>>>>
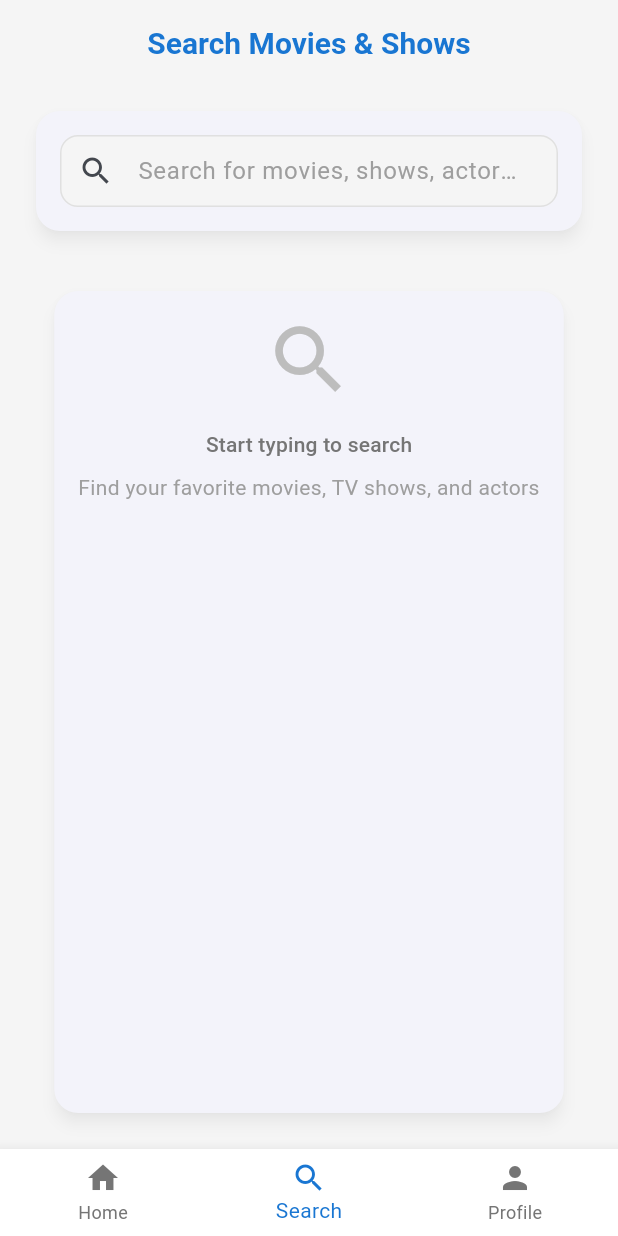
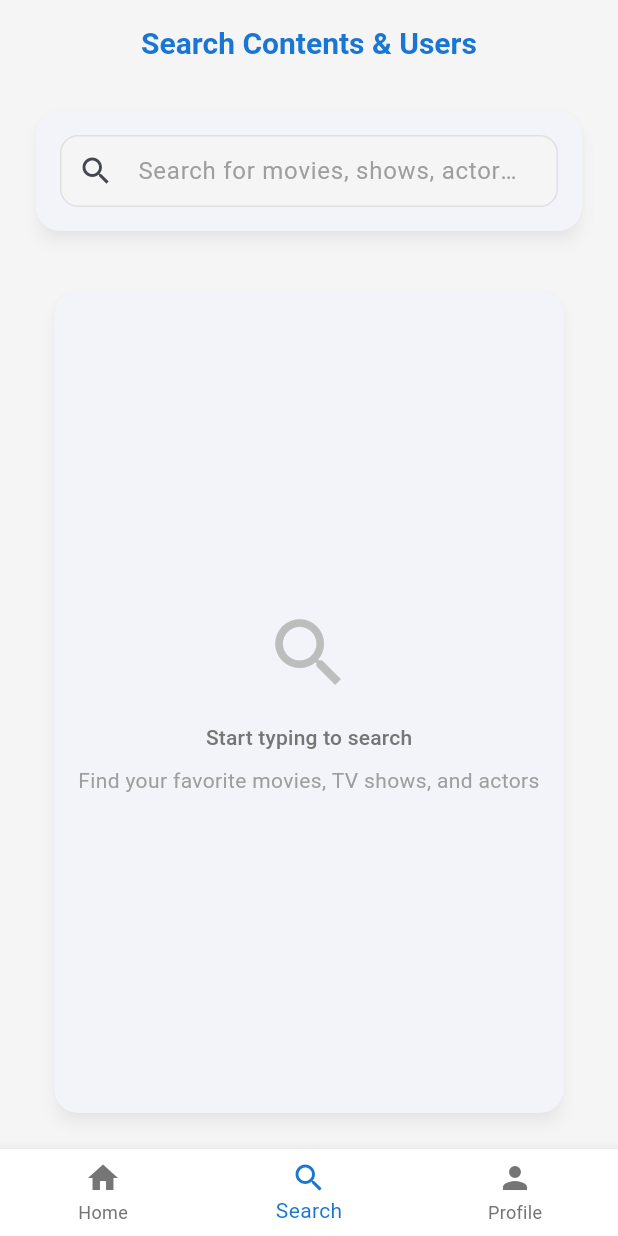
Before and after one commit to ReelScout/frontend, a Flutter app: the screen it shows after launch, item 2 of the bottom bar chosen, on a phone screen of 412 x 824 dp. Run offline on Flutter 3.47's test engine with Material 3 defaults, Android fonts, the phone set to English and light mode, and no system bars; our stand-ins replace dio, equatable, flutter_bloc, flutter_hooks, flutter_secure_storage, get_it and 3 more; generated files the repository leaves out were written again; network calls fail.

Commit message:
feat: Implement search functionality with SearchBloc and SearchService

```diff
--- /dev/null
+++ b/lib/bloc/search/search_bloc.dart
@@ -0,0 +1,88 @@
+import 'dart:async';
+import 'package:flutter_bloc/flutter_bloc.dart';
+import '../../services/search_service.dart';
+import 'search_event.dart';
+import 'search_state.dart';
+
+const _debounceDuration = Duration(milliseconds: 500);
+
+class SearchBloc extends Bloc<SearchEvent, SearchState> {
+  SearchBloc({
+    required SearchService searchService,
+  }) : _searchService = searchService,
+       super(SearchInitial()) {
+    on<SearchQueryChanged>(_onSearchQueryChanged);
+    on<SearchClearRequested>(_onSearchClearRequested);
+  }
+
+  final SearchService _searchService;
+  Timer? _debounceTimer;
+
+  Future<void> _onSearchQueryChanged(
+    SearchQueryChanged event,
+    Emitter<SearchState> emit,
+  ) async {
+    final query = event.query.trim();
+
+    // Cancel previous timer
+    _debounceTimer?.cancel();
+
+    if (query.isEmpty) {
+      emit(SearchInitial());
+      return;
+    }
+
+    // Create a completer to handle the debounced search
+    final completer = Completer<void>();
+
+    // Start debounce timer
+    _debounceTimer = Timer(_debounceDuration, () {
+      completer.complete();
+    });
+
+    // Wait for the debounce timer to complete
+    await completer.future;
+
+    // Check if the emitter is still valid before proceeding
+    if (emit.isDone) return;
+
+    // Perform the search
+    await _performSearch(query, emit);
+  }
+
+  Future<void> _performSearch(String query, Emitter<SearchState> emit) async {
+    emit(SearchLoading());
+
+    try {
+      final results = await _searchService.search(query);
+
+      final hasContents = results.contents.isNotEmpty;
+      final hasUsers = results.users.isNotEmpty;
+
+      if (!hasContents && !hasUsers) {
+        emit(SearchEmpty(query: query));
+      } else {
+        emit(SearchLoaded(results: results, query: query));
+      }
+    } catch (error) {
+      emit(SearchError(
+        message: 'Search failed. Please try again. Error: $error',
+        query: query,
+      ));
+    }
+  }
+
+  void _onSearchClearRequested(
+    SearchClearRequested event,
+    Emitter<SearchState> emit,
+  ) {
+    _debounceTimer?.cancel();
+    emit(SearchInitial());
+  }
+
+  @override
+  Future<void> close() {
+    _debounceTimer?.cancel();
+    return super.close();
+  }
+}
--- /dev/null
+++ b/lib/bloc/search/search_event.dart
@@ -0,0 +1,21 @@
+import 'package:equatable/equatable.dart';
+
+abstract class SearchEvent extends Equatable {
+  const SearchEvent();
+
+  @override
+  List<Object?> get props => [];
+}
+
+class SearchQueryChanged extends SearchEvent {
+  const SearchQueryChanged({required this.query});
+
+  final String query;
+
+  @override
+  List<Object?> get props => [query];
+}
+
+class SearchClearRequested extends SearchEvent {
+  const SearchClearRequested();
+}
--- /dev/null
+++ b/lib/bloc/search/search_state.dart
@@ -0,0 +1,48 @@
+import 'package:equatable/equatable.dart';
+import '../../dto/response/search_response_dto.dart';
+
+abstract class SearchState extends Equatable {
+  const SearchState();
+
+  @override
+  List<Object?> get props => [];
+}
+
+class SearchInitial extends SearchState {}
+
+class SearchLoading extends SearchState {}
+
+class SearchLoaded extends SearchState {
+  const SearchLoaded({
+    required this.results,
+    required this.query,
+  });
+
+  final SearchResponseDto results;
+  final String query;
+
+  @override
+  List<Object?> get props => [results, query];
+}
+
+class SearchEmpty extends SearchState {
+  const SearchEmpty({required this.query});
+
+  final String query;
+
+  @override
+  List<Object?> get props => [query];
+}
+
+class SearchError extends SearchState {
+  const SearchError({
+    required this.message,
+    required this.query,
+  });
+
+  final String message;
+  final String query;
+
+  @override
+  List<Object?> get props => [message, query];
+}
--- a/lib/config/service_module.dart
+++ b/lib/config/service_module.dart
@@ -1,6 +1,7 @@
 import 'package:dio/dio.dart';
 import 'package:frontend/services/auth_service.dart';
 import 'package:frontend/services/content_service.dart';
+import 'package:frontend/services/search_service.dart';
 import 'package:frontend/services/user_service.dart';
 import 'package:injectable/injectable.dart';
 
@@ -14,4 +15,7 @@ abstract class ServiceModule {
 
   @singleton
   ContentService contentService(Dio dio) => ContentService(dio, baseUrl: "${dio.options.baseUrl}/content");
+
+  @singleton
+  SearchService searchService(Dio dio) => SearchService(dio, baseUrl: dio.options.baseUrl);
 }
--- /dev/null
+++ b/lib/dto/response/search_response_dto.dart
@@ -0,0 +1,20 @@
+import 'package:frontend/dto/response/content_response_dto.dart';
+import 'package:frontend/dto/response/user_response_dto.dart';
+import 'package:json_annotation/json_annotation.dart';
+
+part '../generated/response/search_response_dto.g.dart';
+
+@JsonSerializable()
+class SearchResponseDto {
+  const SearchResponseDto({
+    required this.users,
+    required this.contents
+  });
+
+  final List<UserResponseDto> users;
+  final List<ContentResponseDto> contents;
+
+  factory SearchResponseDto.fromJson(Map<String, dynamic> json) => _$SearchResponseDtoFromJson(json);
+
+  Map<String, dynamic> toJson() => _$SearchResponseDtoToJson(this);
+}
--- a/lib/pages/search_page.dart
+++ /dev/null
@@ -1,90 +0,0 @@
-import 'package:flutter/material.dart';
-
-class SearchPage extends StatelessWidget {
-  const SearchPage({super.key});
-
-  @override
-  Widget build(BuildContext context) {
-    return SafeArea(
-      child: Padding(
-        padding: const EdgeInsets.all(16.0),
-        child: Column(
-          children: [
-            // Search header
-            Text(
-              'Search Movies & Shows',
-              style: Theme.of(context).textTheme.headlineMedium?.copyWith(
-                fontWeight: FontWeight.bold,
-                color: Theme.of(context).primaryColor,
-              ),
-            ),
-            const SizedBox(height: 24),
-
-            // Search bar
-            Card(
-              elevation: 4,
-              shadowColor: Colors.black26,
-              shape: RoundedRectangleBorder(
-                borderRadius: BorderRadius.circular(16),
-              ),
-              child: Padding(
-                padding: const EdgeInsets.all(16.0),
-                child: TextField(
-                  decoration: InputDecoration(
-                    hintText: 'Search for movies, shows, actors...',
-                    prefixIcon: const Icon(Icons.search),
-                    border: OutlineInputBorder(
-                      borderRadius: BorderRadius.circular(12),
-                      borderSide: BorderSide.none,
-                    ),
-                    filled: true,
-                    fillColor: Colors.grey[100],
-                  ),
-                ),
-              ),
-            ),
-            const SizedBox(height: 24),
-
-            // Search suggestions
-            Expanded(
-              child: Card(
-                elevation: 4,
-                shadowColor: Colors.black26,
-                shape: RoundedRectangleBorder(
-                  borderRadius: BorderRadius.circular(16),
-                ),
-                child: Padding(
-                  padding: const EdgeInsets.all(16.0),
-                  child: Column(
-                    children: [
-                      Icon(
-                        Icons.search,
-                        size: 60,
-                        color: Colors.grey[400],
-                      ),
-                      const SizedBox(height: 16),
-                      Text(
-                        'Start typing to search',
-                        style: Theme.of(context).textTheme.titleMedium?.copyWith(
-                          color: Colors.grey[600],
-                        ),
-                      ),
-                      const SizedBox(height: 8),
-                      Text(
-                        'Find your favorite movies, TV shows, and actors',
-                        style: Theme.of(context).textTheme.bodyMedium?.copyWith(
-                          color: Colors.grey[500],
-                        ),
-                        textAlign: TextAlign.center,
-                      ),
-                    ],
-                  ),
-                ),
-              ),
-            ),
-          ],
-        ),
-      ),
-    );
-  }
-}
--- a/lib/screens/home_screen.dart
+++ b/lib/screens/home_screen.dart
@@ -3,7 +3,7 @@ import 'package:flutter_hooks/flutter_hooks.dart';
 import 'package:flutter_bloc/flutter_bloc.dart';
 import '../components/bottom_navbar.dart';
 import '../pages/home_page.dart';
-import '../pages/search_page.dart';
+import 'search_screen.dart';
 import '../pages/profile_page.dart';
 import '../bloc/navigation/navigation_bloc.dart';
 import '../bloc/navigation/navigation_event.dart';
@@ -17,7 +17,7 @@ class HomeScreen extends HookWidget {
   Widget build(BuildContext context) {
     final screens = useMemoized(() => [
       const HomePage(),
-      const SearchPage(),
+      const SearchScreen(),
       const ProfilePage(),
     ]);
 
--- /dev/null
+++ b/lib/screens/search_screen.dart
@@ -0,0 +1,345 @@
+import 'dart:convert';
+
+import 'package:flutter/material.dart';
+import 'package:flutter_hooks/flutter_hooks.dart';
+import 'package:flutter_bloc/flutter_bloc.dart';
+import 'package:get_it/get_it.dart';
+import '../dto/response/content_response_dto.dart';
+import '../dto/response/user_response_dto.dart';
+import '../services/search_service.dart';
+import '../bloc/search/search_bloc.dart';
+import '../bloc/search/search_event.dart';
+import '../bloc/search/search_state.dart';
+
+class SearchScreen extends HookWidget {
+  const SearchScreen({super.key});
+
+  @override
+  Widget build(BuildContext context) {
+    final searchController = useTextEditingController();
+
+    return BlocProvider(
+      create: (context) => SearchBloc(
+        searchService: GetIt.instance<SearchService>(),
+      ),
+      child: BlocListener<SearchBloc, SearchState>(
+        listener: (context, state) {
+          // Handle any side effects if needed
+        },
+        child: SafeArea(
+          child: Padding(
+            padding: const EdgeInsets.all(16.0),
+            child: Column(
+              children: [
+                // Search header
+                Text(
+                  'Search Contents & Users',
+                  style: Theme.of(context).textTheme.headlineMedium?.copyWith(
+                    fontWeight: FontWeight.bold,
+                    color: Theme.of(context).primaryColor,
+                  ),
+                ),
+                const SizedBox(height: 24),
+
+                // Search bar
+                BlocBuilder<SearchBloc, SearchState>(
+                  builder: (context, state) {
+                    final isLoading = state is SearchLoading;
+
+                    return Card(
+                      elevation: 4,
+                      shadowColor: Colors.black26,
+                      shape: RoundedRectangleBorder(
+                        borderRadius: BorderRadius.circular(16),
+                      ),
+                      child: Padding(
+                        padding: const EdgeInsets.all(16.0),
+                        child: TextField(
+                          controller: searchController,
+                          onChanged: (query) {
+                            context.read<SearchBloc>().add(
+                              SearchQueryChanged(query: query),
+                            );
+                          },
+                          decoration: InputDecoration(
+                            hintText: 'Search for movies, shows, actors...',
+                            prefixIcon: const Icon(Icons.search),
+                            suffixIcon: isLoading
+                                ? const SizedBox(
+                                    width: 20,
+                                    height: 20,
+                                    child: Padding(
+                                      padding: EdgeInsets.all(12.0),
+                                      child: CircularProgressIndicator(strokeWidth: 2),
+                                    ),
+                                  )
+                                : searchController.text.isNotEmpty
+                                    ? IconButton(
+                                        icon: const Icon(Icons.clear),
+                                        onPressed: () {
+                                          searchController.clear();
+                                          context.read<SearchBloc>().add(
+                                            const SearchClearRequested(),
+                                          );
+                                        },
+                                      )
+                                    : null,
+                            border: OutlineInputBorder(
+                              borderRadius: BorderRadius.circular(12),
+                              borderSide: BorderSide.none,
+                            ),
+                            filled: true,
+                            fillColor: Colors.grey[100],
+                          ),
+                        ),
+                      ),
+                    );
+                  },
+                ),
+                const SizedBox(height: 24),
+
+                // Search results
+                Expanded(
+                  child: BlocBuilder<SearchBloc, SearchState>(
+                    builder: (context, state) {
+                      return _buildSearchResults(context, state);
+                    },
+                  ),
+                ),
+              ],
+            ),
+          ),
+        ),
+      ),
+    );
+  }
+
+  Widget _buildSearchResults(BuildContext context, SearchState state) {
+    if (state is SearchError) {
+      return _buildErrorState(context, state.message);
+    }
+
+    if (state is SearchInitial) {
+      return _buildEmptyState(context);
+    }
+
+    if (state is SearchLoading) {
+      return _buildEmptyState(context); // Loading indicator is in the search bar
+    }
+
+    if (state is SearchEmpty) {
+      return _buildNoResultsState(context, state.query);
+    }
+
+    if (state is SearchLoaded) {
+      return _buildResultsList(context, state.results);
+    }
+
+    return _buildEmptyState(context);
+  }
+
+  Widget _buildEmptyState(BuildContext context) {
+    return Card(
+      elevation: 4,
+      shadowColor: Colors.black26,
+      shape: RoundedRectangleBorder(
+        borderRadius: BorderRadius.circular(16),
+      ),
+      child: Padding(
+        padding: const EdgeInsets.all(16.0),
+        child: Column(
+          mainAxisAlignment: MainAxisAlignment.center,
+          children: [
+            Icon(
+              Icons.search,
+              size: 60,
+              color: Colors.grey[400],
+            ),
+            const SizedBox(height: 16),
+            Text(
+              'Start typing to search',
+              style: Theme.of(context).textTheme.titleMedium?.copyWith(
+                color: Colors.grey[600],
+              ),
+            ),
+            const SizedBox(height: 8),
+            Text(
+              'Find your favorite movies, TV shows, and actors',
+              style: Theme.of(context).textTheme.bodyMedium?.copyWith(
+                color: Colors.grey[500],
+              ),
+              textAlign: TextAlign.center,
+            ),
+          ],
+        ),
+      ),
+    );
+  }
+
+  Widget _buildErrorState(BuildContext context, String message) {
+    return Card(
+      elevation: 4,
+      shadowColor: Colors.black26,
+      shape: RoundedRectangleBorder(
+        borderRadius: BorderRadius.circular(16),
+      ),
+      child: Padding(
+        padding: const EdgeInsets.all(16.0),
+        child: Column(
+          mainAxisAlignment: MainAxisAlignment.center,
+          children: [
+            Icon(
+              Icons.error_outline,
+              size: 60,
+              color: Colors.red[400],
+            ),
+            const SizedBox(height: 16),
+            Text(
+              'Something went wrong',
+              style: Theme.of(context).textTheme.titleMedium?.copyWith(
+                color: Colors.red[600],
+              ),
+            ),
+            const SizedBox(height: 8),
+            Text(
+              message,
+              style: Theme.of(context).textTheme.bodyMedium?.copyWith(
+                color: Colors.grey[500],
+              ),
+              textAlign: TextAlign.center,
+            ),
+          ],
+        ),
+      ),
+    );
+  }
+
+  Widget _buildNoResultsState(BuildContext context, String query) {
+    return Card(
+      elevation: 4,
+      shadowColor: Colors.black26,
+      shape: RoundedRectangleBorder(
+        borderRadius: BorderRadius.circular(16),
+      ),
+      child: Padding(
+        padding: const EdgeInsets.all(16.0),
+        child: Column(
+          mainAxisAlignment: MainAxisAlignment.center,
+          children: [
+            Icon(
+              Icons.search_off,
+              size: 60,
+              color: Colors.grey[400],
+            ),
+            const SizedBox(height: 16),
+            Text(
+              'No results found',
+              style: Theme.of(context).textTheme.titleMedium?.copyWith(
+                color: Colors.grey[600],
+              ),
+            ),
+            const SizedBox(height: 8),
+            Text(
+              'No results found for "$query"',
+              style: Theme.of(context).textTheme.bodyMedium?.copyWith(
+                color: Colors.grey[500],
+              ),
+              textAlign: TextAlign.center,
+            ),
+          ],
+        ),
+      ),
+    );
+  }
+
+  Widget _buildResultsList(BuildContext context, dynamic results) {
+    final hasContents = results.contents.isNotEmpty;
+    final hasUsers = results.users.isNotEmpty;
+
+    return ListView(
+      children: [
+        if (hasContents) ...[
+          _buildSectionHeader(context, 'Movies & Shows', results.contents.length),
+          ...results.contents.map((content) => _buildContentCard(context, content)),
+          if (hasUsers) const SizedBox(height: 16),
+        ],
+        if (hasUsers) ...[
+          _buildSectionHeader(context, 'Users', results.users.length),
+          ...results.users.map((user) => _buildUserCard(context, user)),
+        ],
+      ],
+    );
+  }
+
+  Widget _buildSectionHeader(BuildContext context, String title, int count) {
+    return Padding(
+      padding: const EdgeInsets.symmetric(vertical: 8.0),
+      child: Text(
+        '$title ($count)',
+        style: Theme.of(context).textTheme.titleLarge?.copyWith(
+          fontWeight: FontWeight.bold,
+          color: Theme.of(context).primaryColor,
+        ),
+      ),
+    );
+  }
+
+  Widget _buildContentCard(BuildContext context, ContentResponseDto content) {
+    return Card(
+      margin: const EdgeInsets.only(bottom: 8.0),
+      child: ListTile(
+        leading: _buildSafeAvatar(
+                base64Image: content.base64Image,
+                fallback: Icon(Icons.tv)
+        ),
+        title: Text(content.title),
+        subtitle: Column(
+          crossAxisAlignment: CrossAxisAlignment.start,
+          children: [
+            Text(content.description),
+            const SizedBox(height: 4),
+            Text(
+              '${content.contentType} • ${content.genres.join(", ")}',
+              style: Theme.of(context).textTheme.bodySmall?.copyWith(
+                color: Colors.grey[600],
+              ),
+            ),
+          ],
+        ),
+        isThreeLine: true,
+      ),
+    );
+  }
+
+  Widget _buildUserCard(BuildContext context, UserResponseDto user) {
+    return Card(
+      margin: const EdgeInsets.only(bottom: 8.0),
+      child: ListTile(
+        leading: _buildSafeAvatar(
+                base64Image: user.base64Image,
+                fallback: Text(
+                  user.username.substring(0, 1).toUpperCase(),
+                ),
+              ),
+        title: Text(user.username),
+        subtitle: Text(user.role.toString().split('.').last.toUpperCase()),
+        trailing: const Icon(Icons.person),
+      ),
+    );
+  }
+
+  Widget _buildSafeAvatar({
+    required String? base64Image,
+    required Widget fallback,
+  }) {
+    try {
+      final decodedBytes = base64Decode(base64Image!);
+      return CircleAvatar(
+        backgroundImage: MemoryImage(decodedBytes),
+      );
+    } catch (e) {
+      // If base64 decoding fails, use the fallback widget
+      return CircleAvatar(child: fallback);
+    }
+  }
+}
--- /dev/null
+++ b/lib/services/search_service.dart
@@ -0,0 +1,14 @@
+import 'package:dio/dio.dart';
+import 'package:retrofit/retrofit.dart';
+
+import '../dto/response/search_response_dto.dart';
+
+part 'generated/search_service.g.dart';
+
+@RestApi()
+abstract class SearchService {
+  factory SearchService(Dio dio, {String? baseUrl, ParseErrorLogger? errorLogger}) = _SearchService;
+
+  @GET('/search')
+  Future<SearchResponseDto> search(@Query('query') String query);
+}
--- a/lib/services/user_service.dart
+++ b/lib/services/user_service.dart
@@ -13,6 +13,9 @@ part 'generated/user_service.g.dart';
 abstract class UserService {
   factory UserService(Dio dio, {String? baseUrl, ParseErrorLogger? errorLogger}) = _UserService;
 
+  @GET('/all')
+  Future<List<UserResponseDto>> getAll();
+
   @GET('/me')
   Future<UserResponseDto> getCurrentUser();
 
```
Also changed, not shown: lib/config/injection_container.config.dart, lib/dto/generated/response/search_response_dto.g.dart (added), lib/services/generated/search_service.g.dart (added), lib/services/generated/user_service.g.dart.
<<<<
• _WORK REQUEST_
In the material above, please count the lines that hold the word "read" and answer with only that number.

• _SOLUTION TO THIS TASK_
2